Haney-López spoke at the Quadrangle Club about the connection between “racist” Republican policies and the decline of the middle class. Susan Smith Richardson, an expert on wealth inequality and publisher and editor at the investigative magazine Chicago Reporter, moderated the talk.
Haney-López claimed that the GOP’s platform is strategically—not expressly—racist, using coded political language since the 1960s to attract white voters. Like dog whistles, which are undetectable to the human ear, terms such as “illegal alien,” “inner city,” and “welfare queen,” imply anti-immigrant and anti-black sentiments and convey undetectable biases.
By appealing to voters’ biases, Republicans convey the message that big government wastes money on welfare for undeserving minorities. Once in office, Republican politicians can pursue an agenda of cutting government funding and giving tax breaks to the wealthy, he asserted.
This agenda undermines the social and economic stability of the middle class, affecting the white constituents that voted for it, by tilting the economy toward the 1 percent and away from the middle class. “If you want to understand the economic crisis in the middle class at large—not just the fate of poor minorities, but the 99 percent—you have to think about how race is being used in politics,” Haney-López said.
He argued that dog whistle politics began in the 1960s when southern states resisted integration. Instead of using race as a justification, they fought for states’ rights. “‘States’ rights is an abstract concept and is easier to defend than bigotry,” he said.
Since the states’ rights debate, the country has experienced the “southernization” of its national politics with the spread of this kind of politics.
“This has been a concerted GOP effort since 1963, and we see it no more effectively than in 2014, when the three major themes of the Republican candidates were ISIS and Ebola crossing the southern border…along with the illegal aliens, presumably, plus Obama’s incompetence. These are all racially charged allegations,” Haney-López said.

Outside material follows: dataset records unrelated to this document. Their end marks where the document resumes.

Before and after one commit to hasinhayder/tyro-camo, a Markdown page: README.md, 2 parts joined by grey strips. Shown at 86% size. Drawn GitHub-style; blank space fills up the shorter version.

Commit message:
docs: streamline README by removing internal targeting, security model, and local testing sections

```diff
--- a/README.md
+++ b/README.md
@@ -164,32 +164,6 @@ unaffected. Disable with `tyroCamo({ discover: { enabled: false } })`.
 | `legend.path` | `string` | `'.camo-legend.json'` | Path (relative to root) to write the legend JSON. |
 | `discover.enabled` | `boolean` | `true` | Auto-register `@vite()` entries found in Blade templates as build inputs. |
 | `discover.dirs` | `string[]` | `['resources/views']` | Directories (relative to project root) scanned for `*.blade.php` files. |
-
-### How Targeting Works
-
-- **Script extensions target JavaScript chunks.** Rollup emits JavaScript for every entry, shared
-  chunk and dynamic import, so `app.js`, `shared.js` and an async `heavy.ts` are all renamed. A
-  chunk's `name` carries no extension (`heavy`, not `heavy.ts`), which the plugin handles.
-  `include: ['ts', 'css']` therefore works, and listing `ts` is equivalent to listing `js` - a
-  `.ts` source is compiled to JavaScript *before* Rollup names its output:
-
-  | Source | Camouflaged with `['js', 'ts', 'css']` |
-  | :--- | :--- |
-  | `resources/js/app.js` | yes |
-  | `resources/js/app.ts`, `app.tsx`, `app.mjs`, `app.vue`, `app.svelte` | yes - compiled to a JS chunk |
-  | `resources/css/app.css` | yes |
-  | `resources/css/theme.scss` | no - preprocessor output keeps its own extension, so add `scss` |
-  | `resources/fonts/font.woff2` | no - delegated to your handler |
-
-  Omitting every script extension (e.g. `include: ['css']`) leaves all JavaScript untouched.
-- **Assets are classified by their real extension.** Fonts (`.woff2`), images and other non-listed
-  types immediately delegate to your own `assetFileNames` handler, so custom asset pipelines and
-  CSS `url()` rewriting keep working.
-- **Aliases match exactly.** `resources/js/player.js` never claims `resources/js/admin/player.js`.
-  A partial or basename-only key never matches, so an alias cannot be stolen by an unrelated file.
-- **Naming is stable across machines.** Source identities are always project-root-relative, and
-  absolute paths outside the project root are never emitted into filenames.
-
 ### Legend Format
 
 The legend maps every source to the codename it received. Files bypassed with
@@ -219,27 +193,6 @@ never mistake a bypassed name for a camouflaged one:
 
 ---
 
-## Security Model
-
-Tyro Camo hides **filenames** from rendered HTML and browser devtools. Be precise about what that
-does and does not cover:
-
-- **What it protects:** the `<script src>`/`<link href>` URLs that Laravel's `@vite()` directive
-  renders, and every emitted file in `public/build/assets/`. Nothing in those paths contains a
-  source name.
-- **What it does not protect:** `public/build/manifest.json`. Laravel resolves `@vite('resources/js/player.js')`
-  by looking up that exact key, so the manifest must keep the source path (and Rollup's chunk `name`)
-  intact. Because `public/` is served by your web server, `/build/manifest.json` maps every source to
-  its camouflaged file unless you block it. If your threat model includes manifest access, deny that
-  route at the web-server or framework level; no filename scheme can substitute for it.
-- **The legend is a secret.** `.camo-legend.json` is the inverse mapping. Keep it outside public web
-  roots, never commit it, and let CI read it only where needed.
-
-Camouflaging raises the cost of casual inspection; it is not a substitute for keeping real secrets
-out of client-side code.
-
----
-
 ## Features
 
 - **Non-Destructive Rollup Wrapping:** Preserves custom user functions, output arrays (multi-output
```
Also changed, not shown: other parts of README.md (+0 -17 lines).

Haney-López concluded by blaming the politicians, not the people, for the prevalence of racism in American society. “Most racists are fundamentally good people,” he said. “They’re not pathological—they’re reared in societies that create, that foster, that support empathy and engagement with some, but that also support dehumanization and cruelty and violence toward others.”